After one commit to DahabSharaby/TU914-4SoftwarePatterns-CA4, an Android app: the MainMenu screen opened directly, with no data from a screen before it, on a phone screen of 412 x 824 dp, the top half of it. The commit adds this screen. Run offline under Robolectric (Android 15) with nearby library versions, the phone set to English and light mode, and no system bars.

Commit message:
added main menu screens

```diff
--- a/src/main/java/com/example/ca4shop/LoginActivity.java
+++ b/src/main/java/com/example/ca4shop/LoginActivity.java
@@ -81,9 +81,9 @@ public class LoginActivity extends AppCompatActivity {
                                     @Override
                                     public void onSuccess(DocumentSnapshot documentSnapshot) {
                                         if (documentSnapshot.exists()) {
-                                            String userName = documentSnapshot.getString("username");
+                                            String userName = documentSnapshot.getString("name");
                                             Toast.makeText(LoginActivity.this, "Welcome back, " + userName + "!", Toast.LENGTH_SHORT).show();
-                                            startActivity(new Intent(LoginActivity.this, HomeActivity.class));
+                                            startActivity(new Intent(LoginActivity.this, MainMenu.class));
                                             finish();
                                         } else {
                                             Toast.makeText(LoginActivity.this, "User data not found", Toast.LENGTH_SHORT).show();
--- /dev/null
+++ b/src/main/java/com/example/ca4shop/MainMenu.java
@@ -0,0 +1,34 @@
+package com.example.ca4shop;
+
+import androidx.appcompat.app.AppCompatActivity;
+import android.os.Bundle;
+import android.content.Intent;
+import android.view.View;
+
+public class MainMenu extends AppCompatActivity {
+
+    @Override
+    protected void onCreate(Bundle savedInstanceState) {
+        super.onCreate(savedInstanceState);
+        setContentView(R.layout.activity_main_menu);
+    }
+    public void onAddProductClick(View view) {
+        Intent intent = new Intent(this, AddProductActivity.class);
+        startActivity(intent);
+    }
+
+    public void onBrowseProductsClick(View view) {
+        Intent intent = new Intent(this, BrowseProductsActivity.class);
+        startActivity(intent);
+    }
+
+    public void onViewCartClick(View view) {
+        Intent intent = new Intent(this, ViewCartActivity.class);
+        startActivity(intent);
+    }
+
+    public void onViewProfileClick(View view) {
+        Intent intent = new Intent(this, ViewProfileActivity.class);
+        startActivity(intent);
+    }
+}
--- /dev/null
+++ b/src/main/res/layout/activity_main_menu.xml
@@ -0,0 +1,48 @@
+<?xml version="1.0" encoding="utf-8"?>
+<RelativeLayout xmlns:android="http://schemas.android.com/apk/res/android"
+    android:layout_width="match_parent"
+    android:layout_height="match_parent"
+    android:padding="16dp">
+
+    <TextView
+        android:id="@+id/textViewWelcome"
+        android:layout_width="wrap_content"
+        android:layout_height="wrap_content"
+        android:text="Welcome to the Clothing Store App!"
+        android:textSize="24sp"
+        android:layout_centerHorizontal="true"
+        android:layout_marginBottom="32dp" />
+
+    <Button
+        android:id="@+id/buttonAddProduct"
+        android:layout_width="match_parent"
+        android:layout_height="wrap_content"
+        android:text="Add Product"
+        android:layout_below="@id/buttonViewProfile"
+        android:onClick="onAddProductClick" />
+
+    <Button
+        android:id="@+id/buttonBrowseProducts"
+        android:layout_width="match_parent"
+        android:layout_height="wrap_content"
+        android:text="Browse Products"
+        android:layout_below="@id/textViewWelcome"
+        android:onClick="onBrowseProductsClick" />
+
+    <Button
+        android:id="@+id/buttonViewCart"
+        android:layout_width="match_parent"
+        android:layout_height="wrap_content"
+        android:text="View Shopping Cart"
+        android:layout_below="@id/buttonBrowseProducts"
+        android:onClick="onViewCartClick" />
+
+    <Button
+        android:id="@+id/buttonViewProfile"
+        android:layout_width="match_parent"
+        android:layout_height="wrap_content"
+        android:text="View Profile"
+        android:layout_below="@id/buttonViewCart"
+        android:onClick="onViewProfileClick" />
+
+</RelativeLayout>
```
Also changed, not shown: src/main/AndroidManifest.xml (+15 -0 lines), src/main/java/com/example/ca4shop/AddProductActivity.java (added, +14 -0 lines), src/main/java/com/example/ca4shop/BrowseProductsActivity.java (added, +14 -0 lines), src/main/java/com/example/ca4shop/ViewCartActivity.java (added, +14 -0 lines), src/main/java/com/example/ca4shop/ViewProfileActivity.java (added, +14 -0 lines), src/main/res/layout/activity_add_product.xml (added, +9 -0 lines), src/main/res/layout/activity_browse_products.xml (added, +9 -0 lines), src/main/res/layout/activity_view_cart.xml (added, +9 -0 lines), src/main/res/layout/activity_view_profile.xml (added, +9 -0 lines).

────────────────────────────────────────

REQUIRED WORK: Lines from the top of the data above through the line with "added main menu screens", both ends included: copy them exactly, nothing more.

RESULT OF THE TASK:
After one commit to DahabSharaby/TU914-4SoftwarePatterns-CA4, an Android app: the MainMenu screen opened directly, with no data from a screen before it, on a phone screen of 412 x 824 dp, the top half of it. The commit adds this screen. Run offline under Robolectric (Android 15) with nearby library versions, the phone set to English and light mode, and no system bars.

Commit message:
added main menu screens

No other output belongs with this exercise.